Back in 2021, it was announced that the current single rate was going to rise to 25% on profits over £250,000 in April 2023, with a sliding scale for profits below this amount but above £50,000.

Then, in September 2022, the mini-budget featured a proposal to reverse this Corporation Tax increase and maintain the 19%
single rate – but within a few weeks, this reversal has also been reversed.

This means that the higher rate of Corporation Tax
will be coming into effect next April after all. If your profits are below £50,000, you’ll continue paying the 19% rate, but for profits above that, you could be paying anywhere from 19% up to the full 25%.

However, you may be able to reduce your Corporation Tax liability through R&D tax relief claims, which are also undergoing reform.

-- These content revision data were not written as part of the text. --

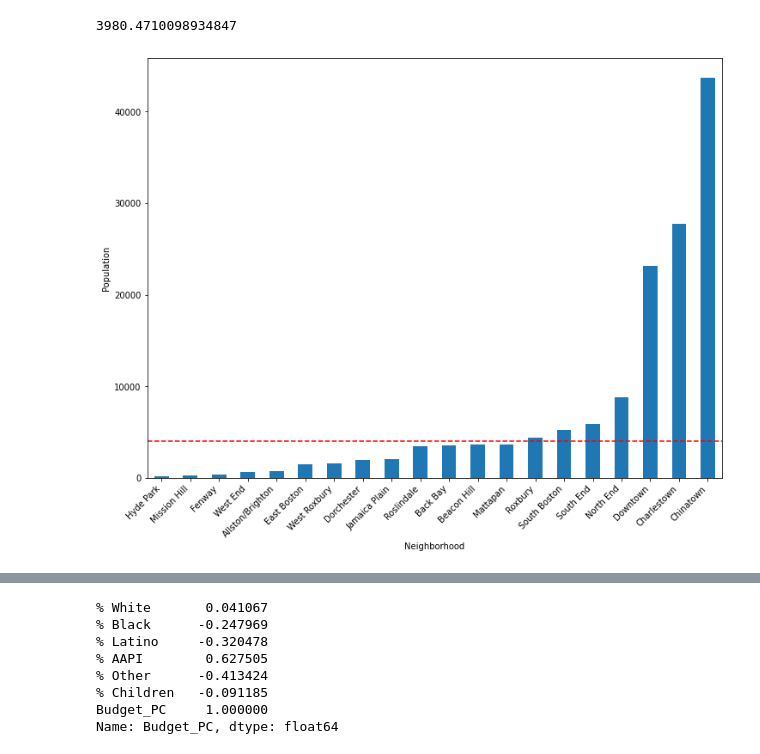
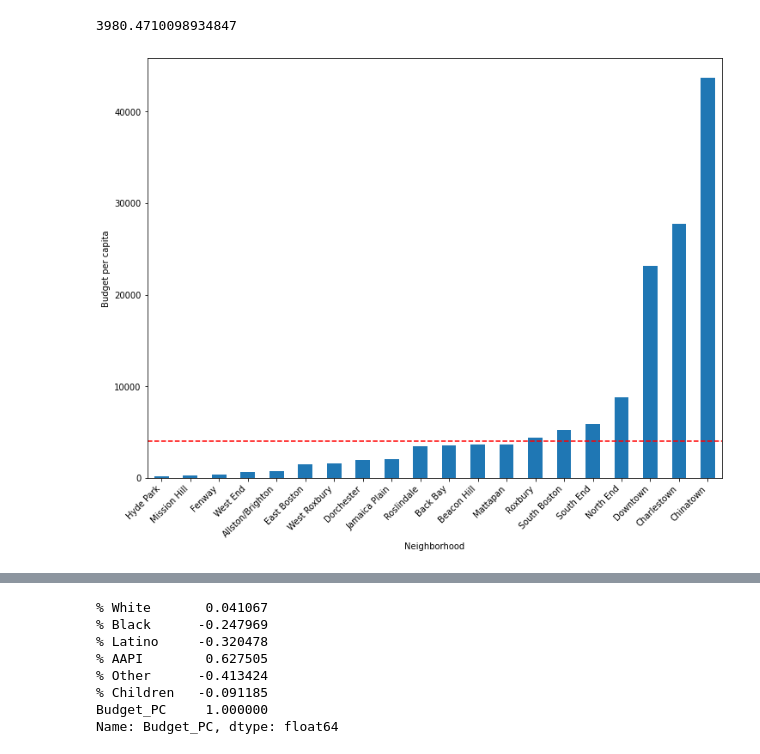
Before and after one commit to BU-Spark/ds-boston-city-budget, a Jupyter notebook: fa23-team-a/census.ipynb, the cells around one changed output, grey strips where cells are left out. Cells and saved outputs as stored; diff of their text form; code cells hidden in the pictures.

```diff
--- a/fa23-team-a/census.ipynb
+++ b/fa23-team-a/census.ipynb
@@ -166,8 +162,8 @@ avg_budget_pc
 # %%
 plt.figure(figsize=(12, 9))
 df2['Budget_PC'].sort_values().plot.bar()
-plt.ylabel('Population')
+plt.ylabel('Budget per capita')
 plt.axhline(y = avg_budget_pc, color = 'r', linestyle = '--')
 plt.xticks(rotation=45, ha='right');
 # %% [output]
-[figure, old version]
+[figure, new version]
```
Also changed, not shown: parts of 5 cells of this notebook.
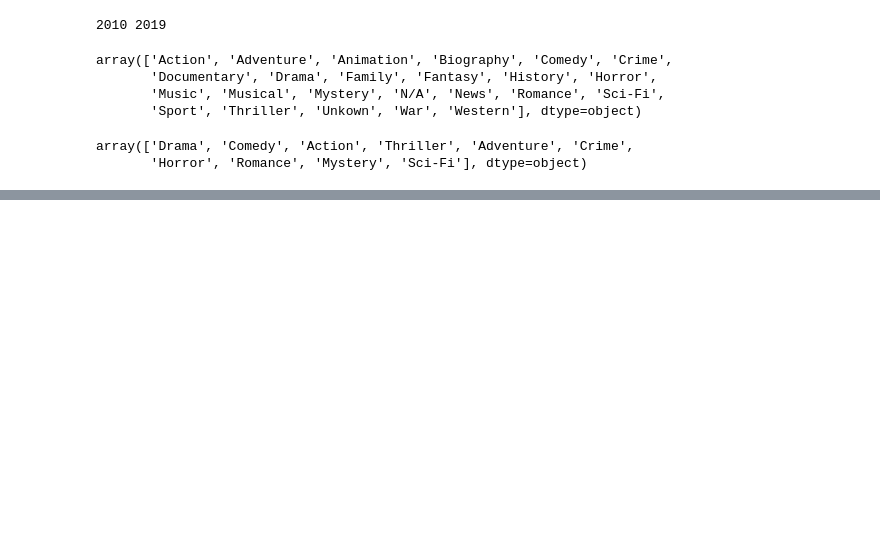
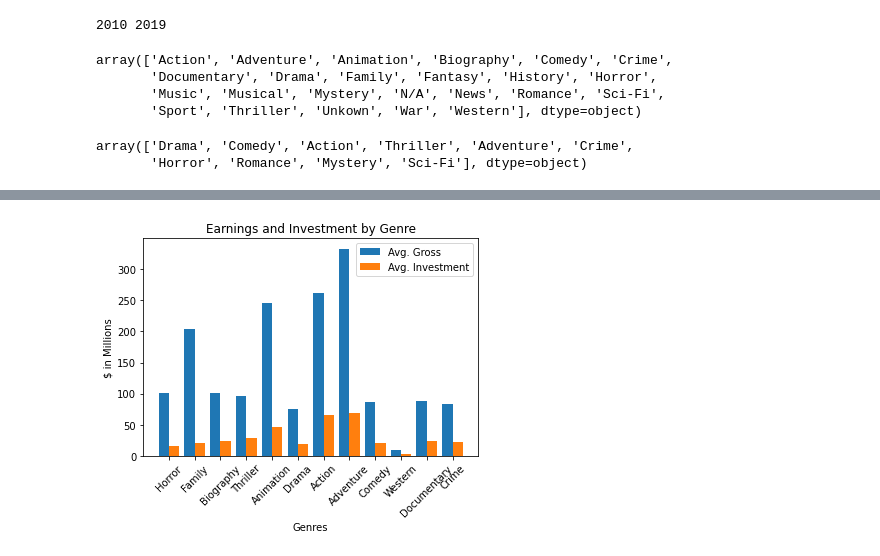
Before and after one commit to brandmend/MovieDataProject, a Jupyter notebook: Movie_Notebook_v1.ipynb, the cells around one changed output, grey strips where cells are left out. Cells and saved outputs as stored; diff of their text form; code cells hidden in the pictures; blank space fills up the shorter version.

```diff
--- a/Movie_Notebook_v1.ipynb
+++ b/Movie_Notebook_v1.ipynb
@@ -606,0 +769,19 @@ array(['Drama', 'Comedy', 'Action', 'Thriller', 'Adventure', 'Crime',
+# %%
+X = list(genre_financials.head(12).index)
+Y = genre_financials.head(12)['total_gross']
+Z = genre_financials.head(12)['production_budget']
+
+X_axis = np.arange(len(X))
+
+plt.bar(X_axis - 0.2, Y, 0.4, label = 'Avg. Gross')
+plt.bar(X_axis + 0.2, Z, 0.4, label = 'Avg. Investment')
+
+plt.xticks(X_axis, X)
+plt.xticks(rotation = 45)
+plt.xlabel("Genres")
+plt.ylabel("$ in Millions")
+plt.title("Earnings and Investment by Genre")
+plt.legend()
+plt.show()
+# %% [output]
+[figure, added]
```
Also changed, not shown: parts of 19 cells of this notebook.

Dividend Tax reduction reversed

In April 2022, all dividend tax rates increased by 1.25% – with basic rate taxpayers charged 8.75%, higher rate taxpayers charged 33.75%, and top rate taxpayers charged 39.35%.

Under former Chancellor Kwarteng’s plans, this increase would be cancelled from April 2023, and the rates would return to 7.5%
for basic rate payers and 32.5% for higher rate payers, with the additional rate being scrapped completely.

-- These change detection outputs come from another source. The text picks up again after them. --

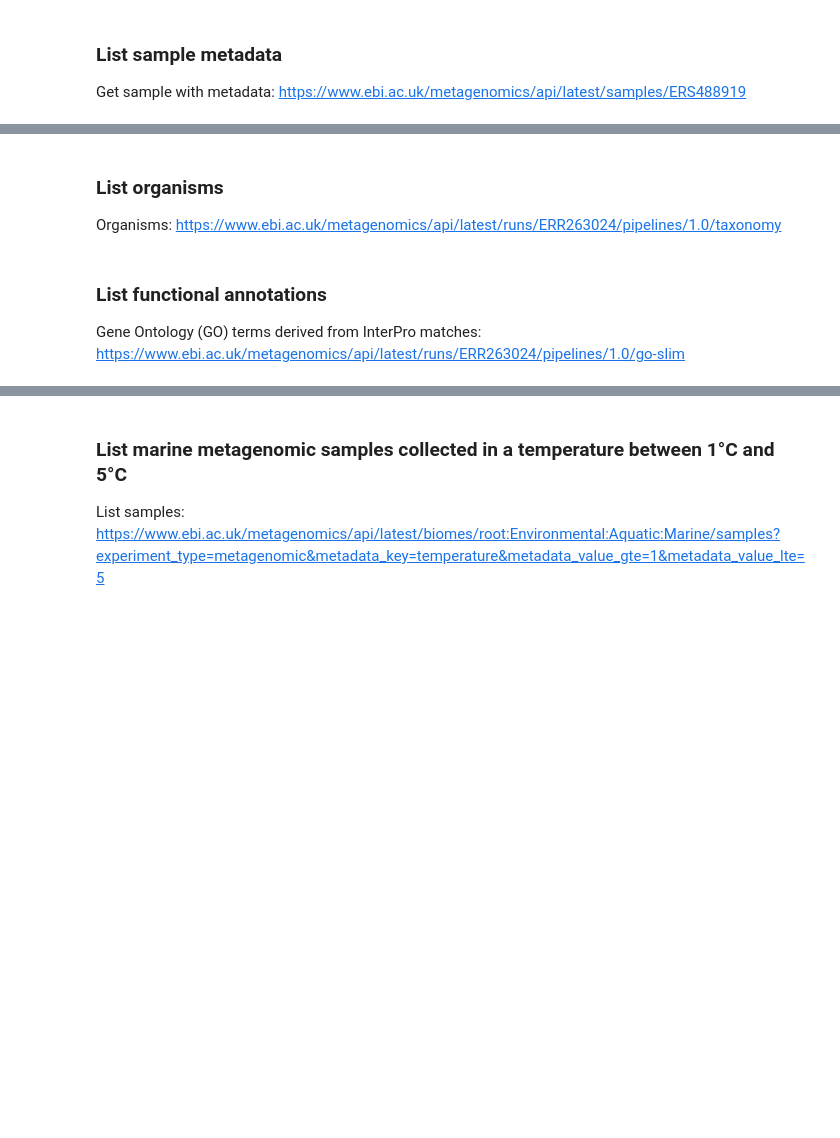
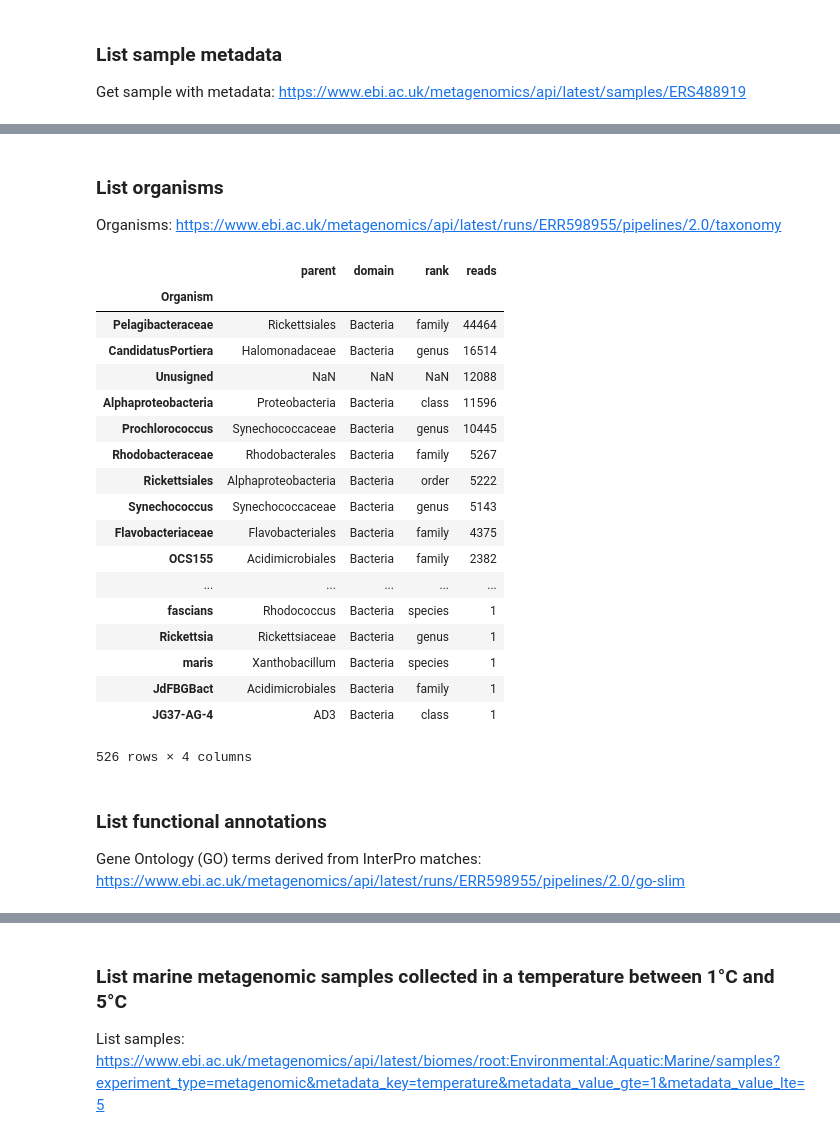
Before and after one commit to EBI-Metagenomics/examples, a Jupyter notebook: emgapi/examples/notebook/examples.ipynb, the cells around one changed output, grey strips where cells are left out. Drawn from its saved outputs; the diff is of its cells as text; code cells hidden in the pictures; blank space fills up the shorter version.

```diff
--- a/emgapi/examples/notebook/examples.ipynb
+++ b/emgapi/examples/notebook/examples.ipynb
@@ -155,22 +230,43 @@ df
 # %% [markdown]
 ### List organisms
 
-Organisms: https://www.ebi.ac.uk/metagenomics/api/latest/runs/ERR263024/pipelines/1.0/taxonomy
+Organisms: https://www.ebi.ac.uk/metagenomics/api/latest/runs/ERR598955/pipelines/2.0/taxonomy
 # %%
 df = DataFrame(columns=('parent','domain', 'rank', 'reads'))
 df.index.name = 'Organism'
 
 with Session(API_BASE) as s:
-    f = Filter('page_size=250')
-    for ann in s.iterate('runs/ERR771106/pipelines/4.0/taxonomy/lsu', f):
-        df.loc[ann.name] = [
-            ann.parent, ann.domain, ann.rank, ann.count
-        ]
+    run = s.get('runs', 'ERR598955').resource
+    for a in run.analysis:
+        for ann in a.taxonomy:
+            df.loc[ann.name] = [
+                ann.parent, ann.domain, ann.rank, ann.count
+            ]
 df.sort_values('reads', ascending=False)
+# %% [output]
+|  | parent | domain | rank | reads |
+| Organism |  |  |  |  |
+| Pelagibacteraceae | Rickettsiales | Bacteria | family | 44464 |
+| CandidatusPortiera | Halomonadaceae | Bacteria | genus | 16514 |
+| Unusigned | NaN | NaN | NaN | 12088 |
+| Alphaproteobacteria | Proteobacteria | Bacteria | class | 11596 |
+| Prochlorococcus | Synechococcaceae | Bacteria | genus | 10445 |
+| Rhodobacteraceae | Rhodobacterales | Bacteria | family | 5267 |
+| Rickettsiales | Alphaproteobacteria | Bacteria | order | 5222 |
+| Synechococcus | Synechococcaceae | Bacteria | genus | 5143 |
+| Flavobacteriaceae | Flavobacteriales | Bacteria | family | 4375 |
+| OCS155 | Acidimicrobiales | Bacteria | family | 2382 |
+| ... | ... | ... | ... | ... |
+| fascians | Rhodococcus | Bacteria | species | 1 |
+| Rickettsia | Rickettsiaceae | Bacteria | genus | 1 |
+| maris | Xanthobacillum | Bacteria | species | 1 |
+| JdFBGBact | Acidimicrobiales | Bacteria | family | 1 |
+| JG37-AG-4 | AD3 | Bacteria | class | 1 |
+526 rows × 4 columns
 # %% [markdown]
 ### List functional annotations
 
-Gene Ontology (GO) terms derived from InterPro matches: https://www.ebi.ac.uk/metagenomics/api/latest/runs/ERR263024/pipelines/1.0/go-slim
+Gene Ontology (GO) terms derived from InterPro matches: https://www.ebi.ac.uk/metagenomics/api/latest/runs/ERR598955/pipelines/2.0/go-slim
 # %%
 df = DataFrame(columns=('category', 'description', 'annotation counts'))
 df.index.name = 'GO term'
```
Also changed, not shown: parts of 8 cells of this notebook.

The aim seemed to be to encourage owner-managers to maintain value in their businesses and invest further in future operations.

However, the increase reversal is what has been totally scrapped. This means that the dividend tax rates will remain as they are, with this year’s 1.25% increase intact, in 2023. Anyone earning over £2,000 a year in dividends will exceed the annual allowance and must pay these rates of tax.

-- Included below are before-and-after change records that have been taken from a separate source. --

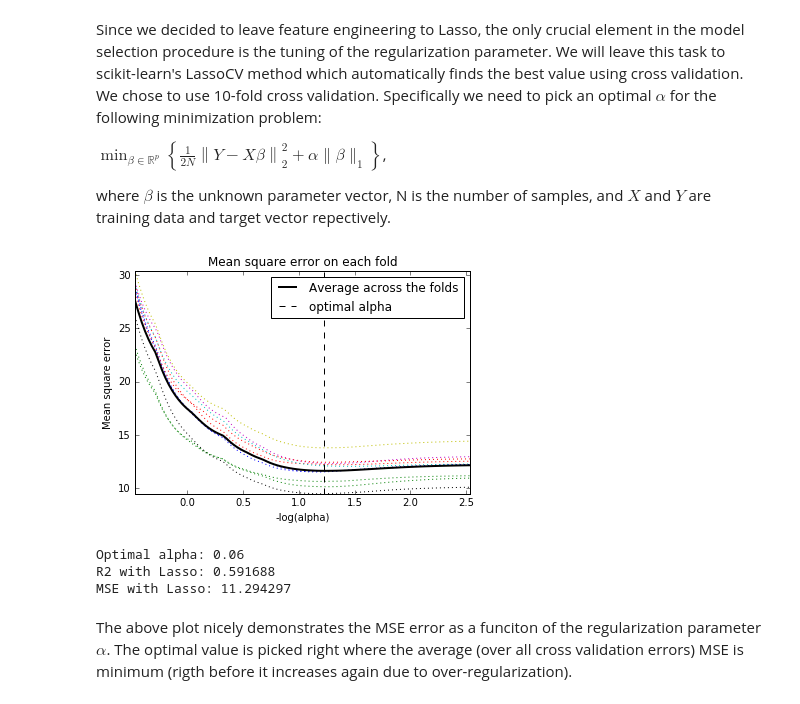
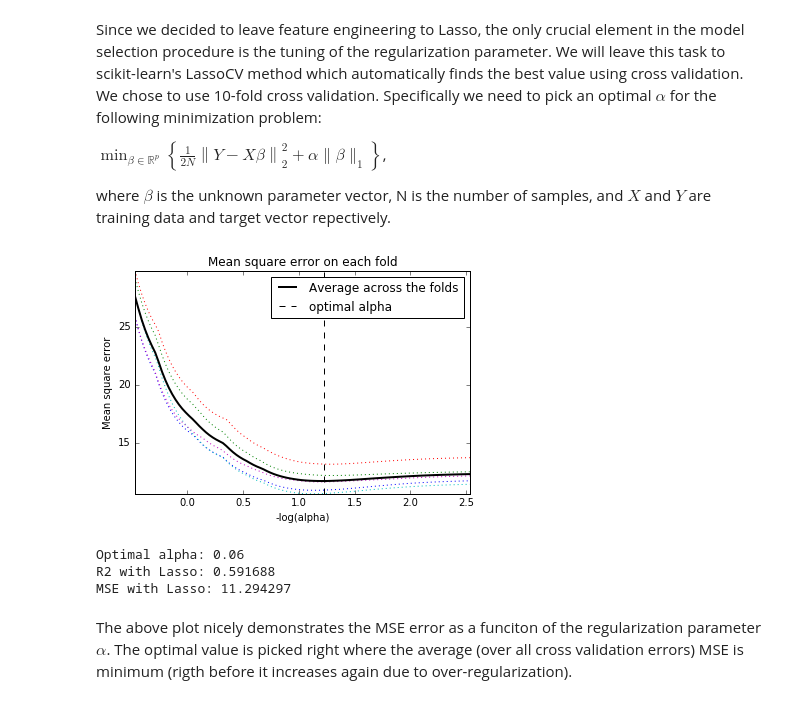
Before and after one commit to osemer01/regression-w-unknown-feature-names, a Jupyter notebook: regression_wo_knowing_feature_names.ipynb, the cells around one changed output. Drawn from its saved outputs; the diff is of its cells as text; code cells hidden in the pictures.

```diff
--- a/regression_wo_knowing_feature_names.ipynb
+++ b/regression_wo_knowing_feature_names.ipynb
@@ -179,35 +181,35 @@ where $\beta$ is the unknown parameter vector, N is the number of samples, and $
 #The code in this cell is partially borrowed from here: http://bit.ly/1JPHF2x
 # LassoCV:
 from sklearn.linear_model import LassoCV
-model = LassoCV(cv=10).fit(X_train, Y_train)
+model = LassoCV(cv=5).fit(X_train, Y_train)
 
 # list of alphas that were tried-out
 m_log_alphas = -np.log10(model.alphas_)
 
 plt.figure()
 plt.plot(m_log_alphas, model.mse_path_, ':')
 plt.plot(m_log_alphas, model.mse_path_.mean(axis=-1), 'k',
          label='Average across the folds', linewidth=2)
 plt.axvline(-np.log10(model.alpha_), linestyle='--', color='k',
             label='optimal alpha')
 
 plt.legend()
 plt.xlabel('-log(alpha)')
 plt.ylabel('Mean square error')
 plt.title('Mean square error on each fold')
 plt.axis('tight')
 plt.show()
 
 from sklearn.metrics import mean_squared_error
 Y_predict = model.predict(X_train)
 r2 = model.score(X_train, Y_train)
 mse = mean_squared_error(Y_predict, Y_train)
 
 print('Optimal alpha: {:.2f}'.format(model.alpha_))
 print('R2 with Lasso: {:.6f}'.format(r2))
 print('MSE with Lasso: {:.6f}'.format(mse))
 # %% [output]
-[figure, old version]
+[figure, new version]
 Optimal alpha: 0.06
 R2 with Lasso: 0.591688
 MSE with Lasso: 11.294297
```
Also changed, not shown: parts of 18 cells of this notebook, 2 other files.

This will be disappointing news for anyone who earns income through dividends, especially small company directors, DIY investors, and pensioners – especially since the accompanying 1.25% increase to National Insurance Contributions is being reversed.

National Insurance Contribution cut maintained

In April 2022, the National Insurance rate went up by 1.25%; this was done as a Health and Social Care Levy to help fund the NHS. For employers, National Insurance Contributions increased to 15.05%, while they increased to 13.25% for employees.

However, the government announced plans to reverse this change just before the mini-budget, taking effect from 6th November 2022. The Health and Social Care Levy was due to be introduced as a separate tax in 2023, but this will also be cancelled.

Since these measures have already begun progressing through Parliament, they will not be reversed like the majority of the mini-budget. Government borrowing is set to replace funding from the Levy, so National Insurance Contributions will return to 2021–2022 levels.

This means that from November, National Insurance rates will be back to 13.8% for employers and 12% for employees (including directors earning £12,570–£50,270, with a 2% rate above that).

There will be no changes to the National Insurance threshold, which was increased from 6th July 2022. The primary threshold for employees will remain at the current amount until at least 5th April 2023, while the secondary threshold for employers still has not been changed.

What is the government doing about tax cuts?

In addition to the Income Tax rates staying the same, these three are the main points that will affect owner-managers and their tax planning in 2023:

  • Corporation Tax rise is going ahead
  • National Insurance increase is cancelled
  • Dividend tax cut is no longer happening

As none of the changes planned in the mini-budget were in force yet, the cancellations are unlikely to have an immediate impact on take-home pay or current financial plans in the next few months.

The government’s back-and-forth on tax policies isn’t making things easy for business owners and investors, but as with any changes to tax rules that could impact you, it’s still a good idea to review your financial plans for the next tax year ahead of time.

The new Chancellor was due to deliver the latest fiscal plan on Halloween (31st October), but this has since been pushed back. Hopefully, there will be no further drastic changes to be announced with the updated tax and spending plan on 17th November.

If you’ve set up a limited company and need professional advice on Corporation Tax, then you may benefit from our tax consultancy services at GBAC. Please contact us to speak with one of our accountants in Barnsley